**ABOUT THIS TASK:** Hunt through the entries for the word "Global" and copy each line in which it appears.

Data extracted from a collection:
- Opening Delimiter -

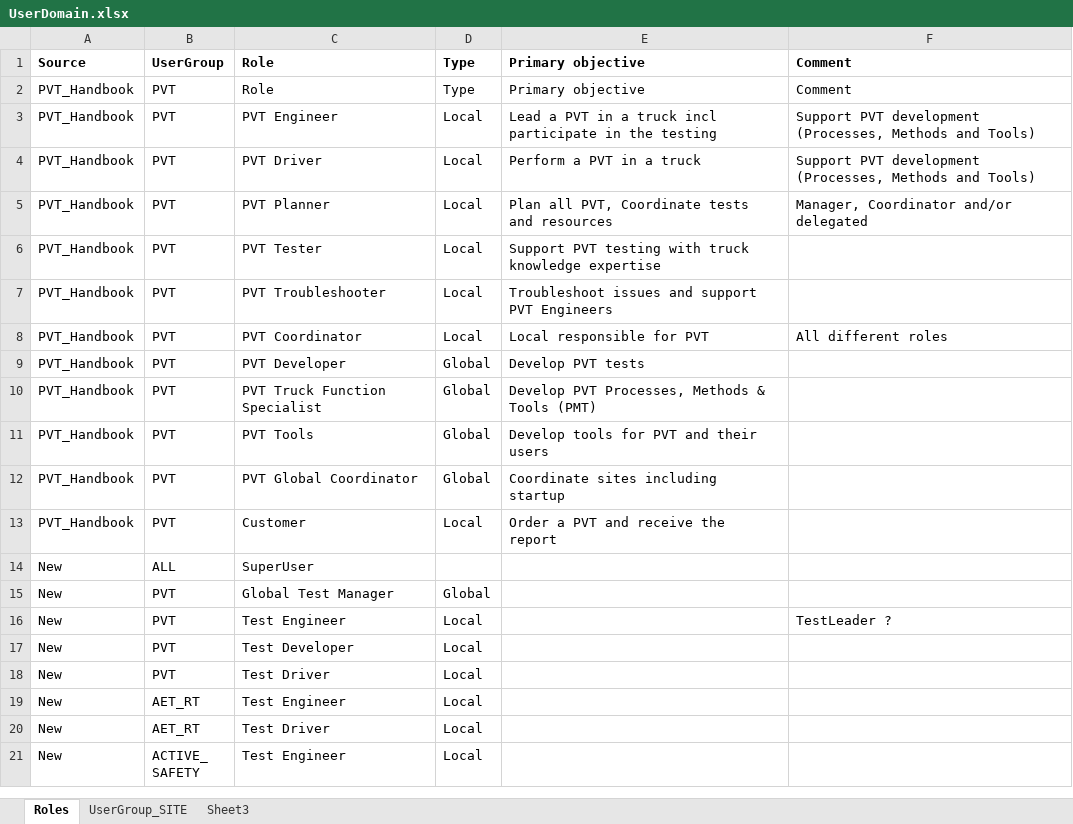
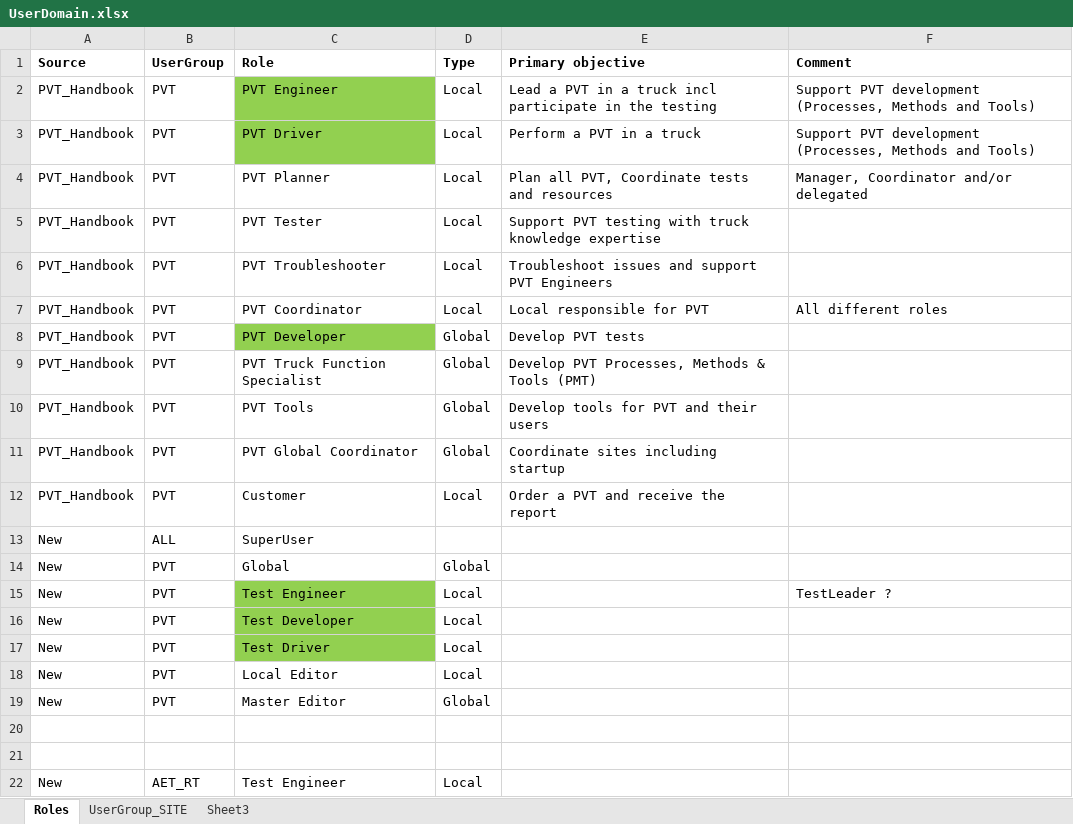
Before and after one commit to perlovdinger/testManagement, an Excel workbook: 9_DataManagement/UserDomain.xlsx, sheet Roles, drawn as a sheet; only a part is shown; the shorter side is filled out with more unchanged rows; values as stored, in another font and other column widths than the file's, no borders; removed rows and columns are numbered as before the commit, all else as after; the diff names each change by its address in the sheet, - before the commit and + after, or states it on an @@ line.

```diff
--- a/9_DataManagement/UserDomain.xlsx (sheet Roles)
+++ b/9_DataManagement/UserDomain.xlsx (sheet Roles)
-row 2: PVT_Handbook | PVT | Role | Type | Primary objective | Comment
-C2:C3 fill: none
+C2:C3 fill: #92D050
-C8 fill: none
+C8 fill: #92D050
-C14 (Role): Global Test Manager
+C14 (Role): Global
-C15:C17 fill: none
+C15:C17 fill: #92D050
+row 18: New | PVT | Local Editor | Local
+row 19: New | PVT | Master Editor | Global
+row 20: (empty)
+row 21: (empty)
```
Also changed, not shown: 12 other files.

- Closing Delimiter -

**ANSWER FOR THIS EXERCISE:**
-C14 (Role): Global Test Manager
+C14 (Role): Global
+row 19: New | PVT | Master Editor | Global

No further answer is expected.